Today we make Lent Madness hist0ry. While Old Testament figures are considered saints in some traditions, we have never before had one participate in the Saintly Smackdown. That ends today as Sarah the Matriarch faces Elizabeth Ann Seton in a pairing that spans many, many generations.
Yesterday, in the Battle of the Consonants, Samuel Isaac Joseph Schereschewsky outspelled Nikolaus von Zinzendorf 69% to 31% to advance to the Saintly Sixteen where he'll face Martin Luther.
If you missed yesterday's Limerick Edition of Monday Madness, you can still redeem your entire week by watching it here. Tim and Scott share some limericks (both on air and in print) and, despite some amazing rhymes throughout yesterday's comment section, have officially decided NOT to turn Lent Madness into one giant penitential poetry slam.
Elizabeth Ann Seton
Elizabeth Ann Seton was born in New York City in 1774, two years before the United States declared independence from England. Her father was a very popular doctor, and her maternal grandfather was an Anglican priest. Seton’s parents set examples of service and charity that she would follow her whole life.
Seton had a lonely and difficult childhood, losing her biological mother to death and her stepmother to a family rift. In 1794 she married William Seton at a service performed by Bishop Samuel Provoost, the first Episcopal bishop of New York. She and her family were congregants of Trinity Church.
Three years into her marriage, her father in-law died; a few years later, her husband succumbed to tuberculosis, after having lost the bulk of the family’s wealth and social status. Seton found herself a young widow with five children and few resources. She eventually found solace in the Roman Catholic tradition, into which she was received in 1805.
Her world changed again in the next year when she met the Rev. Louis Dubourg, a Roman Catholic priest who wanted to start a Catholic seminary for women in the United States. This piqued Elizabeth’s interest and drive, and in 1809 Elizabeth founded the Sisters of Charity, the first community of nuns who were also citizens of the United States. She professed her vows and became “Mother Seton.”
Locating their community in Maryland, the sisters dedicated themselves to education, social services, and religious formation. In 1810 the community began
St. Joseph’s Free School, the first Roman Catholic school in America, and launched the Roman Catholic parochial school system in the United States. Mother Seton and her order also founded and operated orphanages in major cities along the East Coast.
Seton remained the Mother of the Sisters of Charity until her death from tuberculosis at age 46 on January 4, 1821. She was the first native-born citizen of the United States to become a saint. Her feast is commemorated on January 4.
Collect for Elizabeth Ann Seton

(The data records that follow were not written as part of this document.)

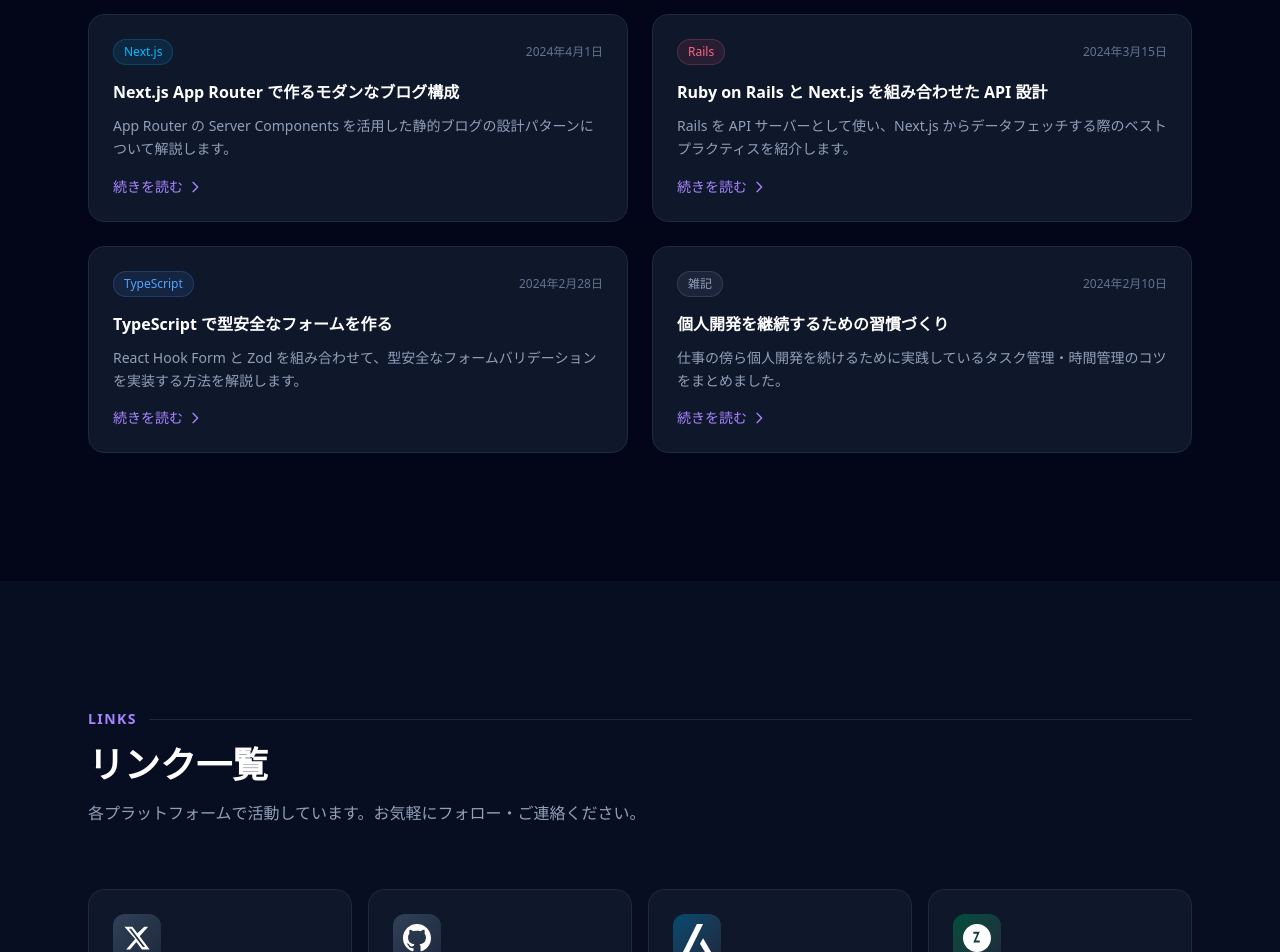
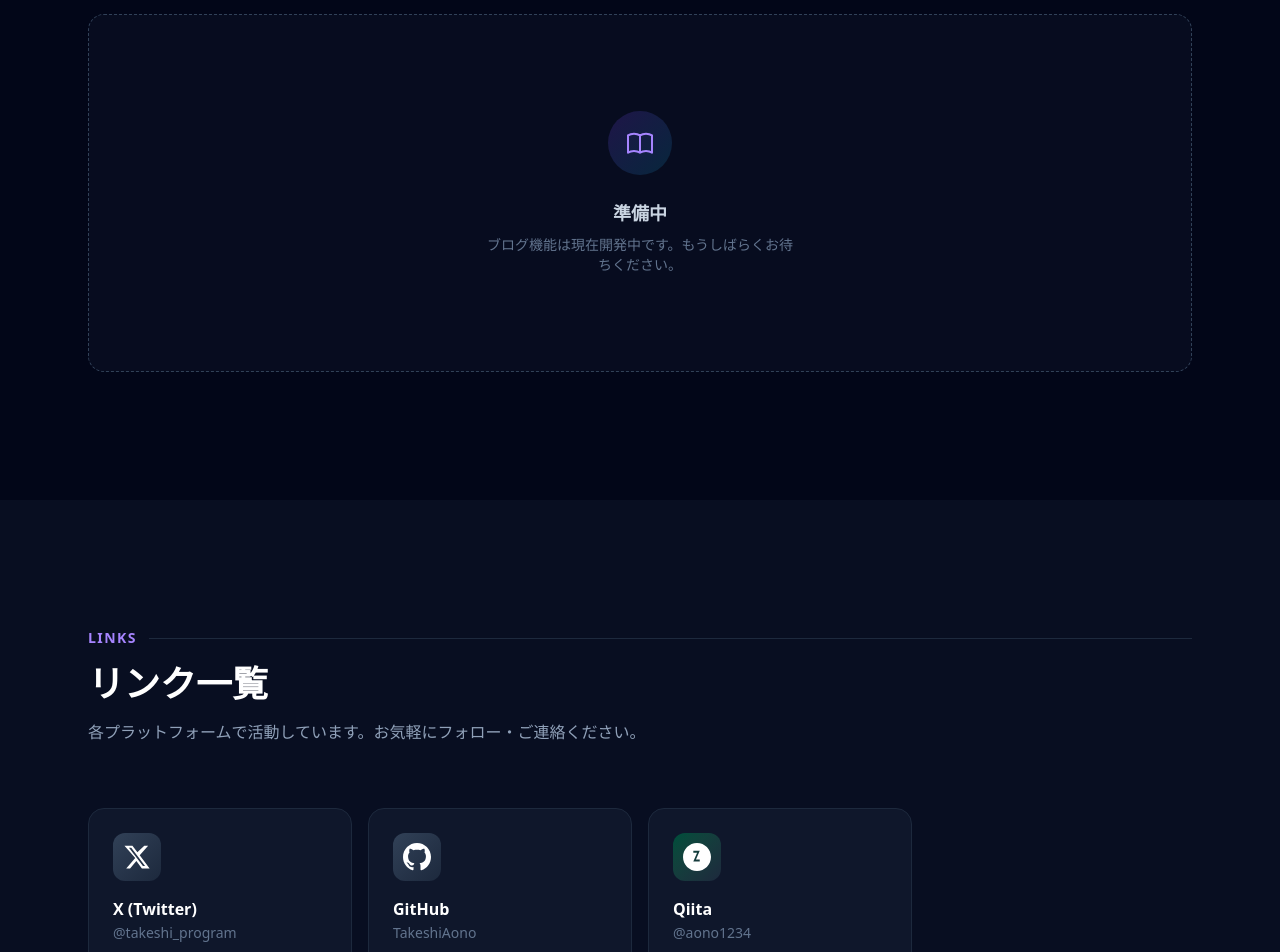
Before and after one commit to TakeshiAono/blog, a Next.js app: page / in a window 1280 px wide. Shown: the part 2620-3572 px from the top of the page. Built offline with nearby package versions, Linux system fonts and the light colour scheme.

Commit message:
feat: ブログを開発中表示に変更・ZennリンクをQiitaに差し替え

```diff
--- a/src/components/Blog.tsx
+++ b/src/components/Blog.tsx
@@ -1,46 +1,3 @@
-const posts = [
-  {
-    title: "Next.js App Router で作るモダンなブログ構成",
-    excerpt: "App Router の Server Components を活用した静的ブログの設計パターンについて解説します。",
-    date: "2024-04-01",
-    tag: "Next.js",
-    slug: "#",
-  },
-  {
-    title: "Ruby on Rails と Next.js を組み合わせた API 設計",
-    excerpt: "Rails を API サーバーとして使い、Next.js からデータフェッチする際のベストプラクティスを紹介します。",
-    date: "2024-03-15",
-    tag: "Rails",
-    slug: "#",
-  },
-  {
-    title: "TypeScript で型安全なフォームを作る",
-    excerpt: "React Hook Form と Zod を組み合わせて、型安全なフォームバリデーションを実装する方法を解説します。",
-    date: "2024-02-28",
-    tag: "TypeScript",
-    slug: "#",
-  },
-  {
-    title: "個人開発を継続するための習慣づくり",
-    excerpt: "仕事の傍ら個人開発を続けるために実践しているタスク管理・時間管理のコツをまとめました。",
-    date: "2024-02-10",
-    tag: "雑記",
-    slug: "#",
-  },
-];
-
-const tagColors: Record<string, string> = {
-  "Next.js": "text-sky-400 bg-sky-400/10 border-sky-400/20",
-  Rails: "text-rose-400 bg-rose-400/10 border-rose-400/20",
-  TypeScript: "text-blue-400 bg-blue-400/10 border-blue-400/20",
-  雑記: "text-slate-400 bg-slate-400/10 border-slate-400/20",
-};
-
-function formatDate(dateStr: string) {
-  const d = new Date(dateStr);
-  return d.toLocaleDateString("ja-JP", { year: "numeric", month: "long", day: "numeric" });
-}
-
 export default function Blog() {
   return (
     <section id="blog" className="py-32 bg-slate-950">
@@ -50,42 +7,20 @@ export default function Blog() {
           <div className="flex-1 h-px bg-slate-800" />
         </div>
 
-        <div className="flex items-end justify-between mb-16">
-          <h2 className="text-4xl font-bold text-white">最新記事</h2>
-          <a href="#" className="text-sm text-violet-400 hover:text-violet-300 transition-colors font-medium">
-            すべて見る →
-          </a>
-        </div>
+        <h2 className="text-4xl font-bold text-white mb-16">最新記事</h2>
 
-        <div className="grid md:grid-cols-2 gap-6">
-          {posts.map((post) => (
-            <a
-              key={post.slug}
-              href={post.slug}
-              className="group flex flex-col bg-slate-900 border border-slate-800 rounded-2xl p-6 hover:border-violet-500/40 hover:shadow-xl hover:shadow-violet-500/5 transition-all duration-300"
-            >
-              <div className="flex items-center justify-between mb-4">
-                <span
-                  className={`inline-flex px-2.5 py-1 rounded-full text-xs font-medium border ${tagColors[post.tag] ?? tagColors["雑記"]}`}
-                >
-                  {post.tag}
-                </span>
-                <time className="text-slate-500 text-xs">{formatDate(post.date)}</time>
-              </div>
-
-              <h3 className="text-white font-semibold text-base leading-snug mb-3 group-hover:text-violet-300 transition-colors">
-                {post.title}
-              </h3>
-              <p className="text-slate-400 text-sm leading-relaxed flex-1">{post.excerpt}</p>
-
-              <div className="mt-4 inline-flex items-center gap-1 text-sm text-violet-400 group-hover:gap-2 transition-all">
-                続きを読む
-                <svg className="w-4 h-4" fill="none" stroke="currentColor" viewBox="0 0 24 24">
-                  <path strokeLinecap="round" strokeLinejoin="round" strokeWidth={2} d="M9 5l7 7-7 7" />
-                </svg>
-              </div>
-            </a>
-          ))}
+        <div className="flex flex-col items-center justify-center py-24 rounded-2xl border border-dashed border-slate-700 bg-slate-900/40">
+          <div className="w-16 h-16 rounded-full flex items-center justify-center mb-6"
+            style={{ background: "linear-gradient(135deg, rgba(124,58,237,0.2), rgba(8,145,178,0.2))" }}>
+            <svg className="w-8 h-8 text-violet-400" fill="none" stroke="currentColor" viewBox="0 0 24 24">
+              <path strokeLinecap="round" strokeLinejoin="round" strokeWidth={1.5}
+                d="M12 6.253v13m0-13C10.832 5.477 9.246 5 7.5 5S4.168 5.477 3 6.253v13C4.168 18.477 5.754 18 7.5 18s3.332.477 4.5 1.253m0-13C13.168 5.477 14.754 5 16.5 5c1.747 0 3.332.477 4.5 1.253v13C19.832 18.477 18.247 18 16.5 18c-1.746 0-3.332.477-4.5 1.253" />
+            </svg>
+          </div>
+          <p className="text-slate-300 font-semibold text-lg mb-2">準備中</p>
+          <p className="text-slate-500 text-sm text-center max-w-xs">
+            ブログ機能は現在開発中です。もうしばらくお待ちください。
+          </p>
         </div>
       </div>
     </section>
--- a/src/components/SocialLinks.tsx
+++ b/src/components/SocialLinks.tsx
@@ -26,23 +26,10 @@ const links = [
     hoverBorder: "hover:border-slate-500",
   },
   {
-    name: "Zenn",
-    handle: "技術記事を投稿",
-    description: "技術ブログ・スクラップ",
-    href: "https://zenn.dev",
-    icon: (
-      <svg className="w-7 h-7" fill="currentColor" viewBox="0 0 88 88">
-        <path d="M0 88h19.4L63 0H43.6L0 88zm68.9 0h19.4L63.1 44.4 53.4 62l15.5 26z" />
-      </svg>
-    ),
-    color: "from-sky-900 to-slate-800",
-    hoverBorder: "hover:border-sky-500/40",
-  },
-  {
     name: "Qiita",
-    handle: "技術記事を投稿",
+    handle: "@aono1234",
     description: "プログラミングのナレッジ共有",
-    href: "https://qiita.com",
+    href: "https://qiita.com/aono1234",
     icon: (
       <svg className="w-7 h-7" fill="currentColor" viewBox="0 0 24 24">
         <path d="M12 0C5.374 0 0 5.373 0 12c0 6.628 5.374 12 12 12 6.628 0 12-5.372 12-12C24 5.373 18.628 0 12 0zm-.46 15.864H8.844l3.23-7.488H8.844V6.624h5.508l-3.217 7.488h3.217v1.752h-.812z" />
```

Holy God, you blessed Elizabeth Seton with your grace as wife, mother, educator and founder, that she might spend her life in service to your people: Help us, by her example, to express our love for you in love of others; through Jesus Christ our Redeemer, who lives and reigns with you and the Holy Spirit, one God, for ever and ever. Amen.
When Sarah was 90 years old, three strangers came to visit her tent. She and her husband and their household had been living in tents for the last twenty-five years, and she had seen and heard plenty. Abraham and his God were the mainstays of Sarah’s life; even her name had been changed as they journeyed toward a place of promise. She was Abraham’s half-sister and younger by about ten years. Abraham had pulled more than one rabbit out of his hat by diplomatically omitting the nuptial aspect of their association. He was also insistent that God had promised them a child—together. Sarah had heard some crazy things come out of Abraham’s mouth and had seen some crazy things standing at his side, but when she heard the three strangers tell Abraham that she—Sarah—would hold her very own baby in just a short while, she laughed out loud. She had been in the desert a long time, but she wasn’t all the way crazy.
Sarah laughed Isaac into the world and held the living proof of God’s promise in her own hands. If we are honest, we can imagine her making the totally opposite noise some years later when Abraham took the boy off into the badlands, clumsily trying to explain to her that God had asked him to do another impossible thing.
Some years after Abraham and Isaac returned from Moriah, Sarah died. In the first recorded commercial transaction in the Bible, Abraham bought a resting place for the woman who had moved everywhere with him and who had died while he was away on business. And in the first burial recorded in the Old Testament, Abraham lays the bones of Sarah down to rest overlooking the oaks of Mamre from where her daughter-in-law Rebekah would come. Sarah is remembered for her devotion, bravery, tenacity, and laughter.
Collect for Sarah
Ancient of Days, you have called nations into being which number more than the grains of sand on all the beaches in all the world. Thank you for Sarah, who journeyed through deserts toward a land of promise, entertained angels, laughed a promised child into the world, and mothered nations. Help us, like her, to remain faithful to your promises, no matter how unlikely the world may find them. We pray this in the name of your son, our Savior Jesus Christ. Amen.